How do environmental, cultural, and political conditions impact a region and the health of its occupants? Why does it seem certain parts of the U.S. are more negatively impacted by the opioid crisis than others? Learn how these investigative journalists and educators are fighting for justice, advocating for positive change, and informing the American public about the issues affecting its people at the intersection of economy and environment. Sponsored by the University of Pikeville.
Author + Speaker Lineup
Author + Speaker Lineup
Dr. Morrone is a Professor of Environmental Health at Ohio University, Chair of the Department of Social and Public Health, and the Director of the Appalachian Rural Health Institute. She earned a Ph.D. in environmental planning from The Ohio State University, an M.S. in forest resources from the University of New Hampshire, and a B.S. in natural resources from The Ohio State University. Dr. Morrone previously served as the Chief of the Office of Environmental Education at the Ohio Environmental Protection Agency.
In Ailing in Place, Michele Morrone explores the relationship between environmental conditions in Appalachia and health outcomes that are too often ascribed to individual choices only. She applies quantitative data to observations from environmental health professionals to frame the ways in which the environment, as a social determinant of health, leads to health disparities in Appalachian communities.
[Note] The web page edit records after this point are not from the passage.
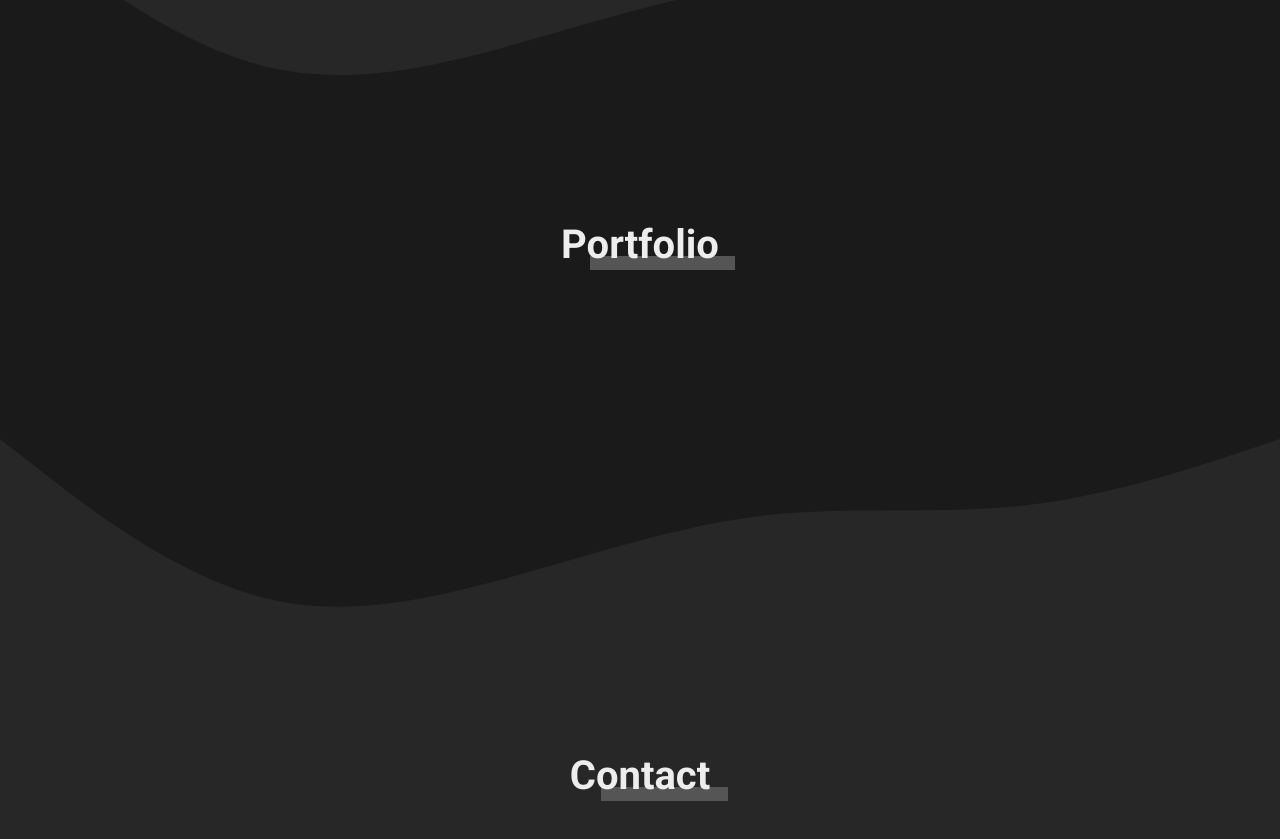
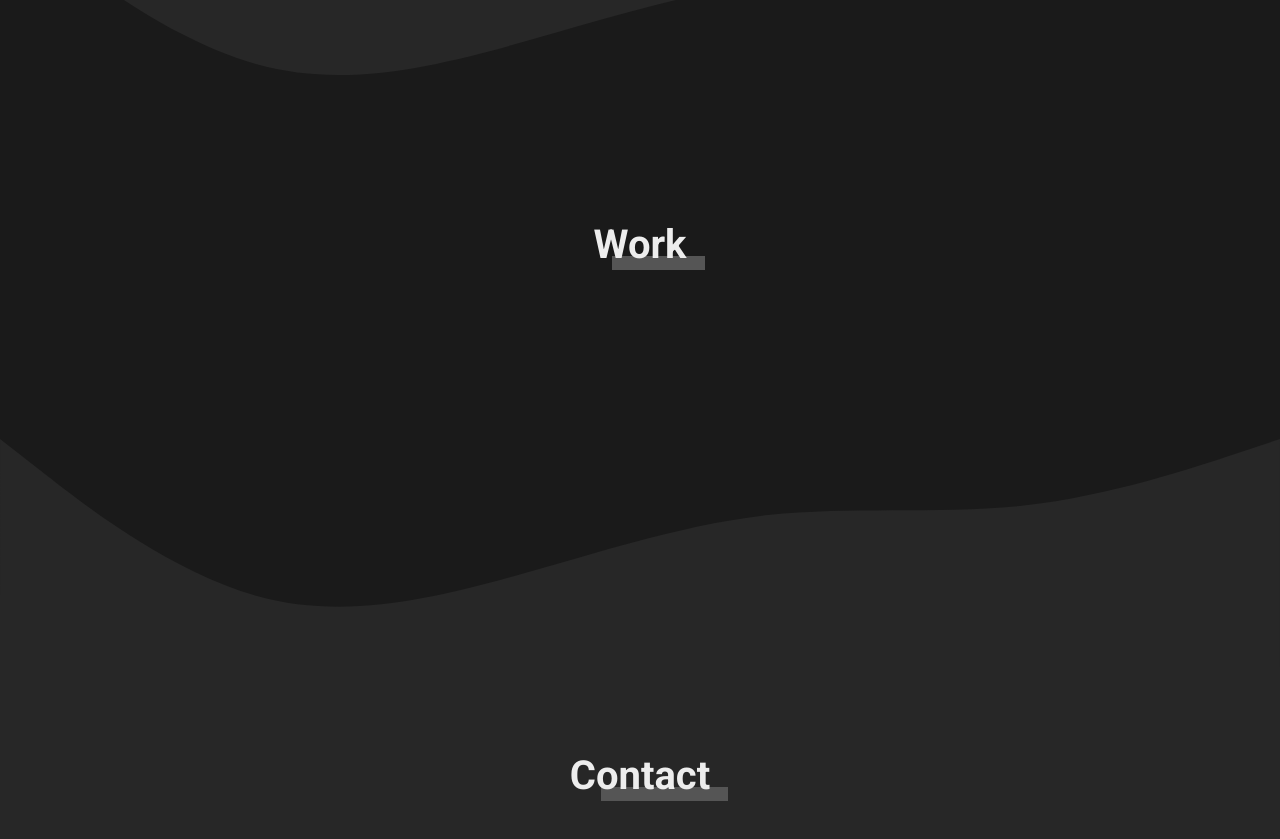
Before and after one commit to bnielsencodes/bnielsen.dev-v2, a Next.js app: page / in a window 1280 px wide. Shown: the part 2000-2839 px from the top of the page. Built offline with nearby package versions, Linux system fonts and the light colour scheme.

Commit message:
Update heading

```diff
--- a/app/components/projects-section/ProjectsSection.tsx
+++ b/app/components/projects-section/ProjectsSection.tsx
@@ -3,25 +3,36 @@ import clsx from "clsx";
 export default function ProjectsSection(props: any) {
   return (
     <section
+      id="projects-section"
       className={clsx("pt-20 pb-8 overflow-x-clip", {
         "bg-neutral-100": props.darkMode,
         "bg-neutral-600": !props.darkMode,
       })}
     >
+      {/* section heading */}
       <p
         className={clsx(
-          "relative z-0 w-[190px] mx-auto mb-[10px] text-[2.5rem] font-bold text-center after:absolute after:content-[''] after:-z-10 after:right-0 after:bottom-[5px] after:w-[145px] after:h-[14px]",
+          "relative z-0 w-[130px] mx-auto mb-[10px] text-[2.5rem] font-bold text-center after:absolute after:content-[''] after:-z-10 after:right-0 after:bottom-[5px] after:w-[93px] after:h-[14px]",
           {
             "text-neutral-500 after:bg-neutral-300": props.darkMode,
             "text-neutral-200 after:bg-neutral-400": !props.darkMode,
           }
         )}
       >
-        Portfolio
+        Work
       </p>
-      <div
-        className="flex flex-col justify-center pb-[25px] mt-[50px] text-[0.9rem] "
-      ></div>
+      {/* <p
+          className={clsx(
+            "relative z-0 w-[190px] mx-auto mb-[10px] text-[2.5rem] font-bold text-center after:absolute after:content-[''] after:-z-10 after:right-0 after:bottom-[5px] after:w-[143px] after:h-[14px]",
+            {
+              "text-neutral-500 after:bg-neutral-300": props.darkMode,
+              "text-neutral-200 after:bg-neutral-400": !props.darkMode,
+            }
+          )}
+        >
+          Portfolio
+        </p> */}
+      <div className="flex flex-col justify-center pb-[25px] mt-[50px] text-[0.9rem] "></div>
     </section>
   );
 }
```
Eric Eyre has been a newspaper reporter in West Virginia since 1998. In 2017, his investigation into massive shipments of opioids to the state’s southern coalfields was awarded a Pulitzer Prize.
Death in Mud Lick is the story of a pharmacy in Kermit, West Virginia, that distributed 12 million opioid pain pills in three years to a town with a population of 382 people–and of one woman, desperate for justice, after losing her brother to overdose.
Chris Hamby is an investigative reporter at The New York Times. He won the Pulitzer Prize for investigative reporting in 2014 and was a finalist for the prize in international reporting in 2017.
Decades ago, a grassroots uprising forced Congress to enact long-overdue legislation designed to virtually eradicate black lung disease and provide fair compensation to coal miners stricken with the illness. Today, however, both promises remain unfulfilled.
Ben Westhoff is an award-winning investigative reporter who has covered stories ranging from Los Angeles gangsta rap to Native American tribal disputes to government corruption.
A deeply human story, Fentanyl, Inc. is the first deep-dive investigation of a hazardous and illicit industry that has created a worldwide epidemic, ravaging communities and overwhelming and confounding government agencies that are challenged to combat it. “A whole new crop of chemicals is radically changing the recreational drug landscape,” writes Ben Westhoff.